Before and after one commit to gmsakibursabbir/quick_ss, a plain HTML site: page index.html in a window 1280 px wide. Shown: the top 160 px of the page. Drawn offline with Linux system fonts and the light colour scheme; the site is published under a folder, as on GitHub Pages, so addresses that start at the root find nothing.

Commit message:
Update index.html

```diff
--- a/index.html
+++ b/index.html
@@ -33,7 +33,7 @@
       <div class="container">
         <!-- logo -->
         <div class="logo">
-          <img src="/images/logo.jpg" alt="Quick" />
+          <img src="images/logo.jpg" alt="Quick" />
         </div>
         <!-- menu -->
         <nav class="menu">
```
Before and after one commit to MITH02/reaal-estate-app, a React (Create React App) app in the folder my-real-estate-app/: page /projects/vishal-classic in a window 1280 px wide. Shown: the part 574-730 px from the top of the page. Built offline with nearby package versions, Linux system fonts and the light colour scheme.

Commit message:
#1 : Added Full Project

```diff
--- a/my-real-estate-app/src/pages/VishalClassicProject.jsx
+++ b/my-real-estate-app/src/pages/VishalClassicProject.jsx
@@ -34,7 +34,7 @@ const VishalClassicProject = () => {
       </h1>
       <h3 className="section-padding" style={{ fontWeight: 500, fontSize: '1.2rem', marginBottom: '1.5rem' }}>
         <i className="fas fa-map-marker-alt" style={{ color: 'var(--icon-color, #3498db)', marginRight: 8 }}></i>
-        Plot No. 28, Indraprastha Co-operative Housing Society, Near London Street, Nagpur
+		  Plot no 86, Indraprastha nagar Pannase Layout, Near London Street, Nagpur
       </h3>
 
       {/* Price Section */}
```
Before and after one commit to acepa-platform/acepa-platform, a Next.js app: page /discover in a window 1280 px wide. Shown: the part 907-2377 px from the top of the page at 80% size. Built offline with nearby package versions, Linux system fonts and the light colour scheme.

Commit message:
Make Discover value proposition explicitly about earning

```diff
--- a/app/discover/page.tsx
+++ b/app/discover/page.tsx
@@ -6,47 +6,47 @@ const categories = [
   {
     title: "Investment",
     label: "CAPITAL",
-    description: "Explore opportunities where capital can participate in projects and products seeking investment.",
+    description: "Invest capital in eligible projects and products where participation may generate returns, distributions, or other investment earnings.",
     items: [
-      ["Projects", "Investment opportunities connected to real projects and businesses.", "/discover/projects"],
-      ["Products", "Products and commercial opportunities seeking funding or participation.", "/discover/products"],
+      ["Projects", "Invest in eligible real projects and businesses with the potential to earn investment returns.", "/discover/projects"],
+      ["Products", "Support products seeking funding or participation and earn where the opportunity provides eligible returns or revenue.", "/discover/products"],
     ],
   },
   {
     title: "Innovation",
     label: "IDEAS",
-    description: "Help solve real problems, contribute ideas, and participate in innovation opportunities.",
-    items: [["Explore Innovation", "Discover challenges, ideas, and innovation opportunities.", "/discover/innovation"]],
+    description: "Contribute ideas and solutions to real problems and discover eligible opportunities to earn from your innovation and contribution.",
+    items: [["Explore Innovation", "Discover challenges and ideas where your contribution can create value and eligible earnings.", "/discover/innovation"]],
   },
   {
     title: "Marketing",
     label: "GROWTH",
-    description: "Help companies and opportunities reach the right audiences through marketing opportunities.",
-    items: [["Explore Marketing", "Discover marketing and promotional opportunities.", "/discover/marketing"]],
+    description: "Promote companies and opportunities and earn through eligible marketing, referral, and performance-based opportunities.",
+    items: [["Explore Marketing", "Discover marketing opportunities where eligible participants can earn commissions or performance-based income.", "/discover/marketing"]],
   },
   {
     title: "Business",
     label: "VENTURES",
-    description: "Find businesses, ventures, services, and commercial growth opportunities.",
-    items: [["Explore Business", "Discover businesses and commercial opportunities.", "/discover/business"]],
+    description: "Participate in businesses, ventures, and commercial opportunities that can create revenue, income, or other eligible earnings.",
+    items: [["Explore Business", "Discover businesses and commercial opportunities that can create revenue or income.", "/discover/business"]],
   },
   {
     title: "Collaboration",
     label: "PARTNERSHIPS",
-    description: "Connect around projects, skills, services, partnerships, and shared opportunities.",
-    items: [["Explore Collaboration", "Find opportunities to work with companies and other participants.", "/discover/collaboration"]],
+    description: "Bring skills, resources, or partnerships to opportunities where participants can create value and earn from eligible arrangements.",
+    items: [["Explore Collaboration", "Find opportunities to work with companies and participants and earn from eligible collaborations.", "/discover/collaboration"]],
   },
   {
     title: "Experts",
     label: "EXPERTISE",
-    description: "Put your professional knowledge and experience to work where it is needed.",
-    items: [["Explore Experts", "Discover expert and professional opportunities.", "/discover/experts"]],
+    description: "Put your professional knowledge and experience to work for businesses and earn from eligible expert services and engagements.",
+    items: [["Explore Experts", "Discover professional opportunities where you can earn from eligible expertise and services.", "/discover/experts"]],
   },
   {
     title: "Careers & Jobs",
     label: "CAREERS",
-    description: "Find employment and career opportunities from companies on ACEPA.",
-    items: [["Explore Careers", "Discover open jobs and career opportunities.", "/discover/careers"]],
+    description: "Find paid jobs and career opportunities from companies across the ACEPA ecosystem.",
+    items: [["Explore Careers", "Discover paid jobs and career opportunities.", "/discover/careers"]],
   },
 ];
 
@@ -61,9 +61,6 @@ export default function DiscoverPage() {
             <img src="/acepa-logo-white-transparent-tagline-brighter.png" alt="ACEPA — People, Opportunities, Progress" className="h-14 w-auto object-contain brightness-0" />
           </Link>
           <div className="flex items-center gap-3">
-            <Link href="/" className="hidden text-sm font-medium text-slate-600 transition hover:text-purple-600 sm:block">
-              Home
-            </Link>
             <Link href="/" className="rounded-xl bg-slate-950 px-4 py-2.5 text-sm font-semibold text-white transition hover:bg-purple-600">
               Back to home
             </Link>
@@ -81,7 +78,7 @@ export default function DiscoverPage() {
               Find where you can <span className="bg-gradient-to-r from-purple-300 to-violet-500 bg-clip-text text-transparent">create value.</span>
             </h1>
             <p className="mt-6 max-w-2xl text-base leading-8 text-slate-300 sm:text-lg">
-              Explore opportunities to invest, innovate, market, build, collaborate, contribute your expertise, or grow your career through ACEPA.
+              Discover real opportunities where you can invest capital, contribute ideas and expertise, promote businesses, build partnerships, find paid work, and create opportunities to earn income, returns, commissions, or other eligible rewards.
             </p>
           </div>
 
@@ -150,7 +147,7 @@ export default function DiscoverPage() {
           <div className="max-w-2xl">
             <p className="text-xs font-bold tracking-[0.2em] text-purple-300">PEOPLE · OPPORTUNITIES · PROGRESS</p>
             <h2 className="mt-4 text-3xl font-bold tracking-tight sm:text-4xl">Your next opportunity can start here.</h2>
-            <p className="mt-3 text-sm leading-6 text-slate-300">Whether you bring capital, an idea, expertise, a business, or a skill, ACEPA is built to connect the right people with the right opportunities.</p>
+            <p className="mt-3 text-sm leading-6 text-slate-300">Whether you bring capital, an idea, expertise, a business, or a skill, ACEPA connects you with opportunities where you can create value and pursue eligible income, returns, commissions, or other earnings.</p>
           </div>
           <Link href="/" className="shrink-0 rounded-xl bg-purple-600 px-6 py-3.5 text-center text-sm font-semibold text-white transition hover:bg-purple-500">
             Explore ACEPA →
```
━━━
Retype the data. Keep every word as it stands.

▶ Solution
Before and after one commit to gmsakibursabbir/quick_ss, a plain HTML site: page index.html in a window 1280 px wide. Shown: the top 160 px of the page. Drawn offline with Linux system fonts and the light colour scheme; the site is published under a folder, as on GitHub Pages, so addresses that start at the root find nothing.

Commit message:
Update index.html

```diff
--- a/index.html
+++ b/index.html
@@ -33,7 +33,7 @@
       <div class="container">
         <!-- logo -->
         <div class="logo">
-          <img src="/images/logo.jpg" alt="Quick" />
+          <img src="images/logo.jpg" alt="Quick" />
         </div>
         <!-- menu -->
         <nav class="menu">
```
Before and after one commit to MITH02/reaal-estate-app, a React (Create React App) app in the folder my-real-estate-app/: page /projects/vishal-classic in a window 1280 px wide. Shown: the part 574-730 px from the top of the page. Built offline with nearby package versions, Linux system fonts and the light colour scheme.

Commit message:
#1 : Added Full Project

```diff
--- a/my-real-estate-app/src/pages/VishalClassicProject.jsx
+++ b/my-real-estate-app/src/pages/VishalClassicProject.jsx
@@ -34,7 +34,7 @@ const VishalClassicProject = () => {
       </h1>
       <h3 className="section-padding" style={{ fontWeight: 500, fontSize: '1.2rem', marginBottom: '1.5rem' }}>
         <i className="fas fa-map-marker-alt" style={{ color: 'var(--icon-color, #3498db)', marginRight: 8 }}></i>
-        Plot No. 28, Indraprastha Co-operative Housing Society, Near London Street, Nagpur
+		  Plot no 86, Indraprastha nagar Pannase Layout, Near London Street, Nagpur
       </h3>
 
       {/* Price Section */}
```
Before and after one commit to acepa-platform/acepa-platform, a Next.js app: page /discover in a window 1280 px wide. Shown: the part 907-2377 px from the top of the page at 80% size. Built offline with nearby package versions, Linux system fonts and the light colour scheme.

Commit message:
Make Discover value proposition explicitly about earning

```diff
--- a/app/discover/page.tsx
+++ b/app/discover/page.tsx
@@ -6,47 +6,47 @@ const categories = [
   {
     title: "Investment",
     label: "CAPITAL",
-    description: "Explore opportunities where capital can participate in projects and products seeking investment.",
+    description: "Invest capital in eligible projects and products where participation may generate returns, distributions, or other investment earnings.",
     items: [
-      ["Projects", "Investment opportunities connected to real projects and businesses.", "/discover/projects"],
-      ["Products", "Products and commercial opportunities seeking funding or participation.", "/discover/products"],
+      ["Projects", "Invest in eligible real projects and businesses with the potential to earn investment returns.", "/discover/projects"],
+      ["Products", "Support products seeking funding or participation and earn where the opportunity provides eligible returns or revenue.", "/discover/products"],
     ],
   },
   {
     title: "Innovation",
     label: "IDEAS",
-    description: "Help solve real problems, contribute ideas, and participate in innovation opportunities.",
-    items: [["Explore Innovation", "Discover challenges, ideas, and innovation opportunities.", "/discover/innovation"]],
+    description: "Contribute ideas and solutions to real problems and discover eligible opportunities to earn from your innovation and contribution.",
+    items: [["Explore Innovation", "Discover challenges and ideas where your contribution can create value and eligible earnings.", "/discover/innovation"]],
   },
   {
     title: "Marketing",
     label: "GROWTH",
-    description: "Help companies and opportunities reach the right audiences through marketing opportunities.",
-    items: [["Explore Marketing", "Discover marketing and promotional opportunities.", "/discover/marketing"]],
+    description: "Promote companies and opportunities and earn through eligible marketing, referral, and performance-based opportunities.",
+    items: [["Explore Marketing", "Discover marketing opportunities where eligible participants can earn commissions or performance-based income.", "/discover/marketing"]],
   },
   {
     title: "Business",
     label: "VENTURES",
-    description: "Find businesses, ventures, services, and commercial growth opportunities.",
-    items: [["Explore Business", "Discover businesses and commercial opportunities.", "/discover/business"]],
+    description: "Participate in businesses, ventures, and commercial opportunities that can create revenue, income, or other eligible earnings.",
+    items: [["Explore Business", "Discover businesses and commercial opportunities that can create revenue or income.", "/discover/business"]],
   },
   {
     title: "Collaboration",
     label: "PARTNERSHIPS",
-    description: "Connect around projects, skills, services, partnerships, and shared opportunities.",
-    items: [["Explore Collaboration", "Find opportunities to work with companies and other participants.", "/discover/collaboration"]],
+    description: "Bring skills, resources, or partnerships to opportunities where participants can create value and earn from eligible arrangements.",
+    items: [["Explore Collaboration", "Find opportunities to work with companies and participants and earn from eligible collaborations.", "/discover/collaboration"]],
   },
   {
     title: "Experts",
     label: "EXPERTISE",
-    description: "Put your professional knowledge and experience to work where it is needed.",
-    items: [["Explore Experts", "Discover expert and professional opportunities.", "/discover/experts"]],
+    description: "Put your professional knowledge and experience to work for businesses and earn from eligible expert services and engagements.",
+    items: [["Explore Experts", "Discover professional opportunities where you can earn from eligible expertise and services.", "/discover/experts"]],
   },
   {
     title: "Careers & Jobs",
     label: "CAREERS",
-    description: "Find employment and career opportunities from companies on ACEPA.",
-    items: [["Explore Careers", "Discover open jobs and career opportunities.", "/discover/careers"]],
+    description: "Find paid jobs and career opportunities from companies across the ACEPA ecosystem.",
+    items: [["Explore Careers", "Discover paid jobs and career opportunities.", "/discover/careers"]],
   },
 ];
 
@@ -61,9 +61,6 @@ export default function DiscoverPage() {
             <img src="/acepa-logo-white-transparent-tagline-brighter.png" alt="ACEPA — People, Opportunities, Progress" className="h-14 w-auto object-contain brightness-0" />
           </Link>
           <div className="flex items-center gap-3">
-            <Link href="/" className="hidden text-sm font-medium text-slate-600 transition hover:text-purple-600 sm:block">
-              Home
-            </Link>
             <Link href="/" className="rounded-xl bg-slate-950 px-4 py-2.5 text-sm font-semibold text-white transition hover:bg-purple-600">
               Back to home
             </Link>
@@ -81,7 +78,7 @@ export default function DiscoverPage() {
               Find where you can <span className="bg-gradient-to-r from-purple-300 to-violet-500 bg-clip-text text-transparent">create value.</span>
             </h1>
             <p className="mt-6 max-w-2xl text-base leading-8 text-slate-300 sm:text-lg">
-              Explore opportunities to invest, innovate, market, build, collaborate, contribute your expertise, or grow your career through ACEPA.
+              Discover real opportunities where you can invest capital, contribute ideas and expertise, promote businesses, build partnerships, find paid work, and create opportunities to earn income, returns, commissions, or other eligible rewards.
             </p>
           </div>
 
@@ -150,7 +147,7 @@ export default function DiscoverPage() {
           <div className="max-w-2xl">
             <p className="text-xs font-bold tracking-[0.2em] text-purple-300">PEOPLE · OPPORTUNITIES · PROGRESS</p>
             <h2 className="mt-4 text-3xl font-bold tracking-tight sm:text-4xl">Your next opportunity can start here.</h2>
-            <p className="mt-3 text-sm leading-6 text-slate-300">Whether you bring capital, an idea, expertise, a business, or a skill, ACEPA is built to connect the right people with the right opportunities.</p>
+            <p className="mt-3 text-sm leading-6 text-slate-300">Whether you bring capital, an idea, expertise, a business, or a skill, ACEPA connects you with opportunities where you can create value and pursue eligible income, returns, commissions, or other earnings.</p>
           </div>
           <Link href="/" className="shrink-0 rounded-xl bg-purple-600 px-6 py-3.5 text-center text-sm font-semibold text-white transition hover:bg-purple-500">
             Explore ACEPA →
```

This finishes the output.